We assessed PSS, MS patients, and controls using Batterie Courte d’évaluation cognitive destinée aux patients souffrant de Sclérose En Plaques (BCcogSEP) [10]. The BCcogSEP is a battery of tests to evaluate cognitive functions and was specially designed for MS patients. It is the French modified version of the Brief Repeatable Battery of Neuropsychological tests for Multiple Sclerosis (BRB-N) proposed by Rao and comprises the 5 modified BRB-N tests: a selective reminding test (BCcog-SRT), a visuospatial memory test (10/36), the paced auditory serial addition test (PASAT), a verbal fluency test, and the digit symbol substitution test of the WAIS-R (DSST) [19]. The BCcog-SRT presents a list of 15 unrelated words. Upon administration of the first trial, participants are asked to recall as many words as possible. Over each of ten more trials, only the words missed on the previous trial are presented, but participants are asked to recall as many words as possible. Following a 20-minute delay,  patients are again asked to recall as many words from the list as possible. If the patient does not recall the 15 words at this delayed recall, a recognition task for each 15 words is given: patients are asked to indicate which word was to store among four words. Common indices are the mean number of words recalled during the first phase (called “mean number of words”), the percentage of words systematically recalled on each trial (called “learning”), and the number of words recalled after the delay interval or delayed recall (called “SRT-DR”). The 10/36 test presents a checkerboard of 36 compartments, with 10 pieces in specified locations. Participants are presented with this stimulus for ten seconds during each of the three consecutive trials. For each trial, a blank checkerboard is given to the participant with instructions to replicate the position of the 10 pieces (immediate recall). After a 10–15 min delay, participants are again asked to replicate the position of the 10 pieces (delayed recall).

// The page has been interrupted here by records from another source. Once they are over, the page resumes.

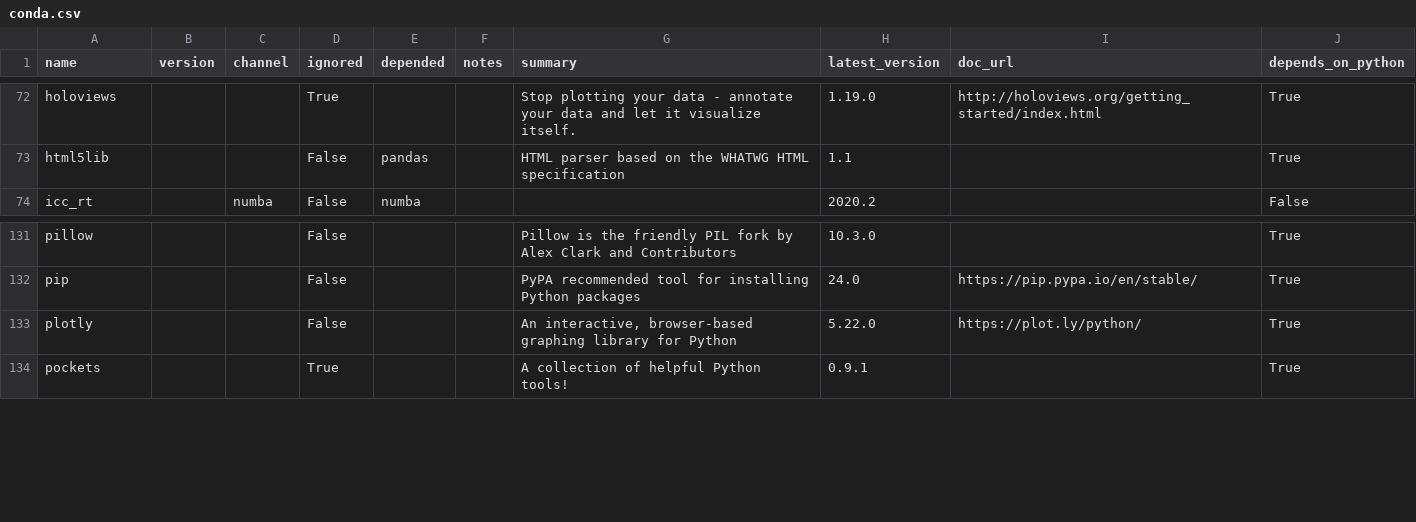
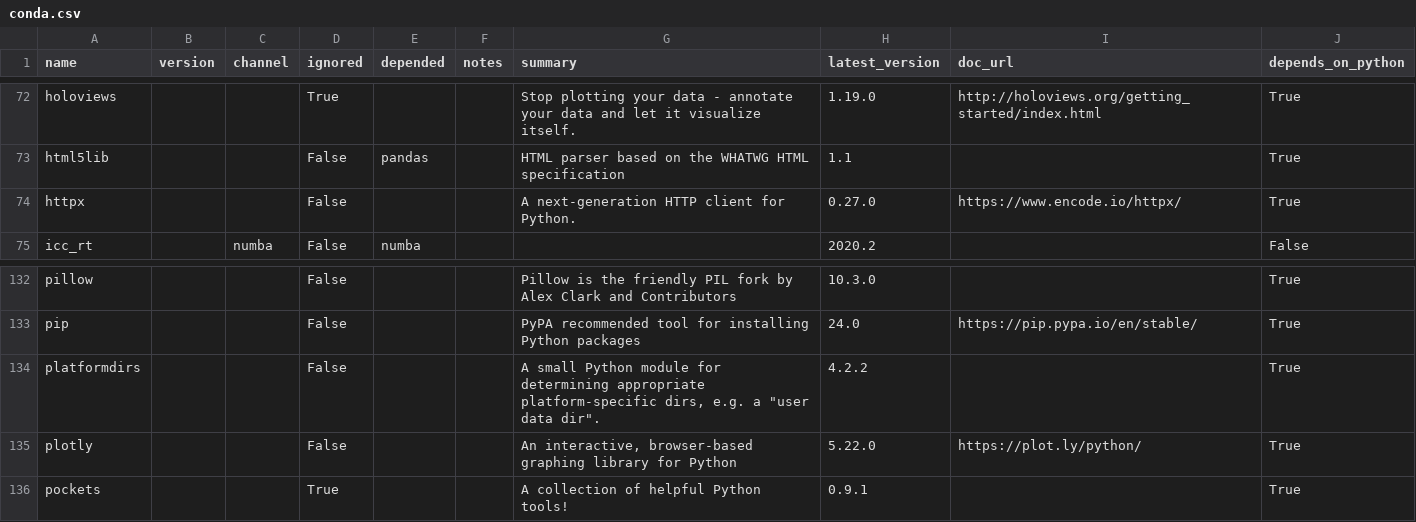
Before and after one commit to ickc/bootstrapping-os-environments, a CSV file: conda/conda.csv, drawn as a sheet; only a part is shown, gaps mark what is left out; the diff names each change by its address in the sheet, - before the commit and + after, or states it on an @@ line.

Commit message:
add httpx, platformdirs

```diff
--- a/conda/conda.csv
+++ b/conda/conda.csv
+row 74: httpx |  |  | False |  |  | A next-generation HTTP client for Python. | 0.27.0 | https://www.encode.io/httpx/ | True
+row 134: platformdirs |  |  | False |  |  | A small Python module for determining appropriate platform-specific dirs, e.g. a "user data dir". | 4.2.2 |  | True
```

The PASAT test presents orally a figure (number) every 3 seconds (PASAT 3 s) and every 2 seconds (PASAT 2 s) sixty times. The subjects are asked to add the figure they just heard with the figure they heard before.

The verbal fluency tests ask subjects to say as many words as possible from a category in 1 minute. The semantic fluency asks subjects to say the maximum of name of animals; in the phonemic fluency, the maximum number of words begins with letter p (except proper nouns).

The DSST test asks subjects to correctly code a series of figures (from 1 to 9) with the corresponding letter. The test is scored as the number of correct responses generated in 90 seconds.

Three tasks were added in order to provide additional information about working memory and executive functions: the crossed tapping test, a “Go-No-Go” test, and the WAIS-R digit span subtest.

For the crossed tapping test, subjects are given a stick and asked to listen to a sound recording. They are instructed to tap twice on the table with the stick when they hear a single, brief sound and to tap once when they hear two, consecutive brief sounds. Both the kinds of sound are mixed. Practice trial is run before starting the task, which comprises 40 trials.

For the “Go-No-Go” test, subjects are asked to put the right hand on the desk and to listen to a sound recording. They are instructed to raise the hand when they hear a single brief sound and to let the hand on the desk when they hear two consecutive brief sounds. Both the kinds of sound are mixed. Practice trial is run before starting the task, which comprises 40 trials.

Cognitive impairment was considered if four or more of the 14 subtests were inferior to the 5th percentile, as described by Dujardin et al. [10].

The Beck Depression Inventory (BDI) was added to detect depressed patients (score >10) [20].

2.2. Brain MRI Assessment

Brain MRI (T1, T2, and T2-FLAIR-weighted sequences) was performed in all patients. White matter lesions load was scored from axial FLAIR images using the semiquantitative method of Wahlund et al. (0 : no lesion, 1 : focal lesions, 2 : beginning confluence of lesions, 3 : diffuse involvement of the entire regions (with or without involvement of U fibers) [21].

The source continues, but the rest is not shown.